There is good reason to call attention to women’s vision. The Lancet Global Health Commission on Global Eye Health: Vision Beyond 2020, is an analysis of vision and eye health research done in the past 20 years. One of many findings was that women are at higher risk for vision impairment and blindness than men yet are less likely to receive treatment. The numbers showed that there are more women than men living with blindness, and moderate and severe vision impairment (MSVI) in all regions of the world. And projections suggest that the proportion of women with vision loss will increase.
The Society for Women’s Health Research (SWHR) shares statistics for the United States. Twenty-six percent more women than men over the age of 12 have uncorrected visual impairment due to refractive error. Two times more women than men over the age of 50 have dry eye disease (influenced by hormonal changes during menopause). Sixty-five percent of individuals with age-related macular degeneration are women. Sixty-one percent of individuals with cataract are women. Sixty-seven percent of individuals with glaucoma are women. And thyroid eye disease (TED) is five to six times more common in women than men. What’s more, a Prevent Blindness survey revealed that most people were misinformed about women’s vision, and many individuals, especially women, were also unaware that there are gender-specific symptoms and risks associated with vision health.
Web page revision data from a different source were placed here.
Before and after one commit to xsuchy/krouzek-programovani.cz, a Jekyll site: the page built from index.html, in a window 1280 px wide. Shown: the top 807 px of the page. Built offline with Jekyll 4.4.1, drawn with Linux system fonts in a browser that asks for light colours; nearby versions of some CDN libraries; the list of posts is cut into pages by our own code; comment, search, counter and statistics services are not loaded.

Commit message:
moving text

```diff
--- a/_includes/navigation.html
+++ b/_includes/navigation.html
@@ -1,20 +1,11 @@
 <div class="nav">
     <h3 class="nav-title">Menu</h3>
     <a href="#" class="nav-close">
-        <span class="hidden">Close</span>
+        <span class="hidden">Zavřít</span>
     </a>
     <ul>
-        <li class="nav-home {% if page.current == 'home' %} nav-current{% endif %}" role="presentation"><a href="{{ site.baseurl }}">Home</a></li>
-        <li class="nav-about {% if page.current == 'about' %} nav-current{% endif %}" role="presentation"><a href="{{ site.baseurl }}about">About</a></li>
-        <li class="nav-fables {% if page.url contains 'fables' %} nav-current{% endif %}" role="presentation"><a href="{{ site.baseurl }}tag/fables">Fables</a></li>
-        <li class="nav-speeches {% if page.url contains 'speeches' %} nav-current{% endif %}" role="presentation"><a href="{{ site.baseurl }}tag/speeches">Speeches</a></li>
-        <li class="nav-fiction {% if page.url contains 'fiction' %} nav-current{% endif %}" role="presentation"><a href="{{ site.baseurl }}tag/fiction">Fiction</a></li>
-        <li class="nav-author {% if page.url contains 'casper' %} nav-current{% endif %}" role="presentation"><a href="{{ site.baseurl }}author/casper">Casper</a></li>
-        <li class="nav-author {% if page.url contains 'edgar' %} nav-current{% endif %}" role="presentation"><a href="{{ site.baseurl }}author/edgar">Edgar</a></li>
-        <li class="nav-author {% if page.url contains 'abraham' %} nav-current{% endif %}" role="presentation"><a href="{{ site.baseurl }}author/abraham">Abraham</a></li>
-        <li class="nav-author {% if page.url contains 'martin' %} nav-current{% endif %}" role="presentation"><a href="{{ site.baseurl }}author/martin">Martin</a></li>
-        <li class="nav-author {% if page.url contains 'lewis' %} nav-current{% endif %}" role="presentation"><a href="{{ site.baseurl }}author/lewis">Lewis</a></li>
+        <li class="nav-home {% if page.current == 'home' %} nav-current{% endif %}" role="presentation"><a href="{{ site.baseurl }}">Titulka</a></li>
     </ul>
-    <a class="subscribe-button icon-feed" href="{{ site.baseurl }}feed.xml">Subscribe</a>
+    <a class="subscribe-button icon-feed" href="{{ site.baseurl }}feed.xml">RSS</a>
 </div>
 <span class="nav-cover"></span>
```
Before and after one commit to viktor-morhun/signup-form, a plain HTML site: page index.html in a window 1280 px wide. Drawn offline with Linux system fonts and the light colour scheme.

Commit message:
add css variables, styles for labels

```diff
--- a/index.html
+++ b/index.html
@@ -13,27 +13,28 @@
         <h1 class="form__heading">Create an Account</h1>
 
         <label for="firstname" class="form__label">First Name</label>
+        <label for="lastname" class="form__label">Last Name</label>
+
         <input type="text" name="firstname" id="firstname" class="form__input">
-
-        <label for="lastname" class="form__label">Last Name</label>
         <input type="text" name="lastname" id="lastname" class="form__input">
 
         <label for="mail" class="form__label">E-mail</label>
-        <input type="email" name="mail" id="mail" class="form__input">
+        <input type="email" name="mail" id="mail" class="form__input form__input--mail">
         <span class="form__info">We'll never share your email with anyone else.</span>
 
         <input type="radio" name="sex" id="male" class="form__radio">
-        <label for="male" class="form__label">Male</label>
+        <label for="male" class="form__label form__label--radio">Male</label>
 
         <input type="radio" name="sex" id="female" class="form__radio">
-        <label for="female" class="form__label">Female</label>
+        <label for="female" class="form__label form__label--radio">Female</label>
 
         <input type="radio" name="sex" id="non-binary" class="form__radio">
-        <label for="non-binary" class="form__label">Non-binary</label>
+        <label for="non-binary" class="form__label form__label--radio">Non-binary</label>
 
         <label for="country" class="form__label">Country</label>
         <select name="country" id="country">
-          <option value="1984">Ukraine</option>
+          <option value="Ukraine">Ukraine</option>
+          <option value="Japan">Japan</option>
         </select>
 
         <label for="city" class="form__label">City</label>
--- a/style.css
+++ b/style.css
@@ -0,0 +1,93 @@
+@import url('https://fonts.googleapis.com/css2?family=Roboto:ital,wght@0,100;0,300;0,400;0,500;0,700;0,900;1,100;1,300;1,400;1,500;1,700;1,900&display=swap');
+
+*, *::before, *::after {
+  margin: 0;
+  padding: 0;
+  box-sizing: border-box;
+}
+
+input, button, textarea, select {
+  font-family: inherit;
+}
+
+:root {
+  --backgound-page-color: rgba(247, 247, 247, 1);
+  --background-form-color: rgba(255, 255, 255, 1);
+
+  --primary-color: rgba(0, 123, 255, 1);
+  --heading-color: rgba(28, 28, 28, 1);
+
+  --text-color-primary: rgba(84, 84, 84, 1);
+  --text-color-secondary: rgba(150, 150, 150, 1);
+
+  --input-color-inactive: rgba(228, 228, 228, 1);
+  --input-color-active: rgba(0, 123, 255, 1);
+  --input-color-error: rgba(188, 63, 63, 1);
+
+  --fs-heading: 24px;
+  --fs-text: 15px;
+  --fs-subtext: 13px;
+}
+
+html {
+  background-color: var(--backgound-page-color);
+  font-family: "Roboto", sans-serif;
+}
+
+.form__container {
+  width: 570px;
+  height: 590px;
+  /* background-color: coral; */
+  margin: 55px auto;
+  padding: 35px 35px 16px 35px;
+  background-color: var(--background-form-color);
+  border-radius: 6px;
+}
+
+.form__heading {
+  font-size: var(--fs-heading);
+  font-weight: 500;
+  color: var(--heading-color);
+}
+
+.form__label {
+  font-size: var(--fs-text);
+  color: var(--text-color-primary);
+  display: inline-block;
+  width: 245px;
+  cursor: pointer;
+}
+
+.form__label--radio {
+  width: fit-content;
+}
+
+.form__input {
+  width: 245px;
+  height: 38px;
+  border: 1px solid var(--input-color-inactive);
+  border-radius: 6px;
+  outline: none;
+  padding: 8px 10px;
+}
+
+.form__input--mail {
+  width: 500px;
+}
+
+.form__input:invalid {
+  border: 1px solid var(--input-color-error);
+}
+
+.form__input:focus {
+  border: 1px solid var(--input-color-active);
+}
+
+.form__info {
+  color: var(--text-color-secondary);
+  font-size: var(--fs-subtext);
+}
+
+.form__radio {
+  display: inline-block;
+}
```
Why the disparity? The Lancet cites women living longer than men as one reason, but worldwide, women have reduced access to eyecare and health care coverage. They also note that services often aim to deliver 50 percent of services to women to be equitable. However, when there are more women than men with vision loss, 50 percent doesn’t relate to the number of women in need of care. When we know that vision loss has a profound impact on overall health, well-being, social inclusion, education, quality of life and economy, and more than 90 percent of people with vision impairment have a preventable or treatable cause, the solution is to raise awareness of vision care inequality and take action.
While improving women’s vision health care on a global level is daunting, we can begin in our own corner of the world. We can help women get one step ahead through education and information. Use social media to share tips to help women protect their vision. Host a vision care education event at your office, and perhaps tie it in with a trunk show. Use your imagination to get the word out and be the change.
• Linda Conlin
Pro to Pro Managing Editor